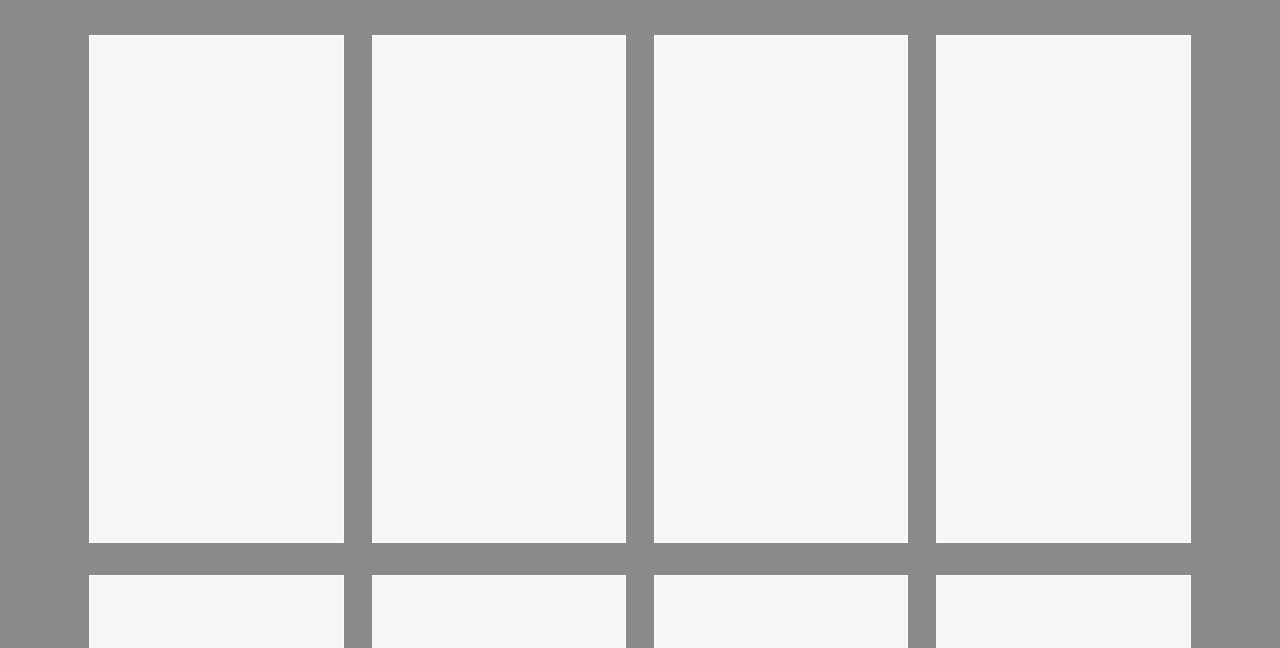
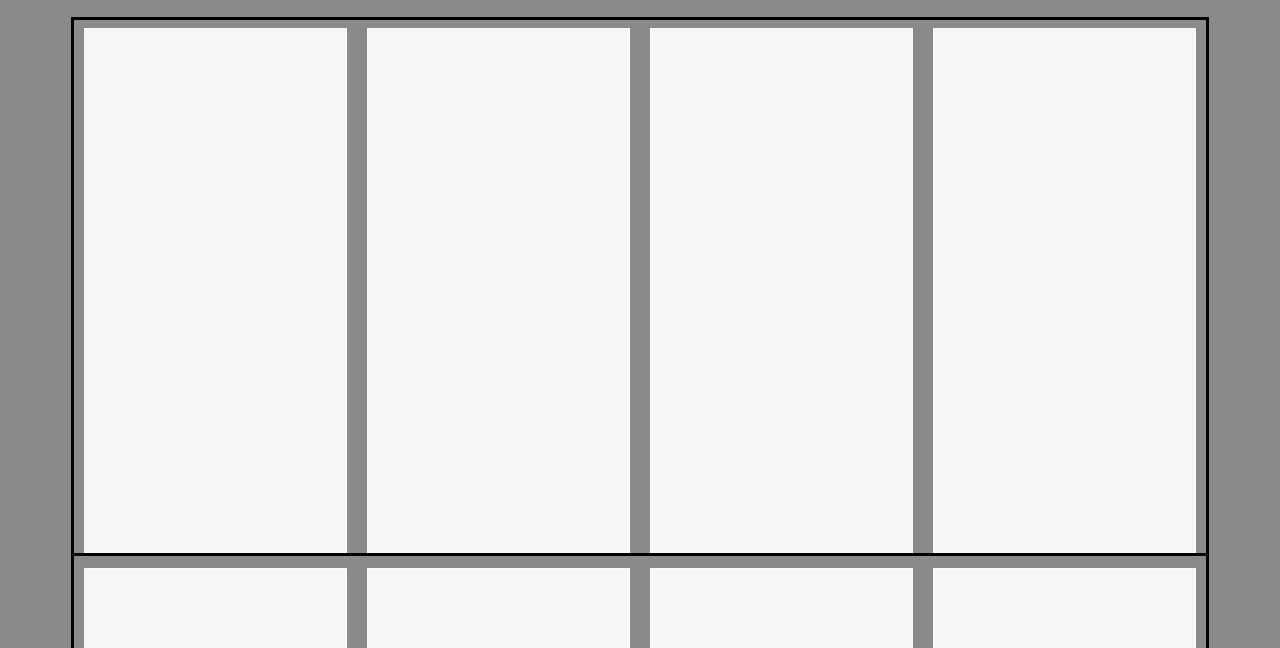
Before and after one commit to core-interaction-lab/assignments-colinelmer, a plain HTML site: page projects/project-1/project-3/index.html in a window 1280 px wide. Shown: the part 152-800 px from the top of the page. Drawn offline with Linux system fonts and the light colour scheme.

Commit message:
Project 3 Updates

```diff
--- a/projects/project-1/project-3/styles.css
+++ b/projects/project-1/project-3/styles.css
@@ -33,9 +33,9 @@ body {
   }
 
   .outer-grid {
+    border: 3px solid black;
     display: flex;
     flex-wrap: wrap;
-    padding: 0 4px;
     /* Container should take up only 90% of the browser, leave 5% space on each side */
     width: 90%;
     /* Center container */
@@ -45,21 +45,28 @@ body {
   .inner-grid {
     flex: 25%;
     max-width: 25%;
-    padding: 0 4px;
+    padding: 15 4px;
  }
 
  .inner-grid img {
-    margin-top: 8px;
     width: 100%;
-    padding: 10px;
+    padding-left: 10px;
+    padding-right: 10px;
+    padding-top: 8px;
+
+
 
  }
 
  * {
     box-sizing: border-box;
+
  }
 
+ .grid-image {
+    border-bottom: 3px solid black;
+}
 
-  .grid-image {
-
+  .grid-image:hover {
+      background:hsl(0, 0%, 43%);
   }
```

[ASSIGNMENT]
In the listing, find all lines with the string "grid" and copy them.

[EXPECTED OUTPUT]
   .outer-grid {
   .inner-grid {
  .inner-grid img {
+ .grid-image {
-  .grid-image {
+  .grid-image:hover {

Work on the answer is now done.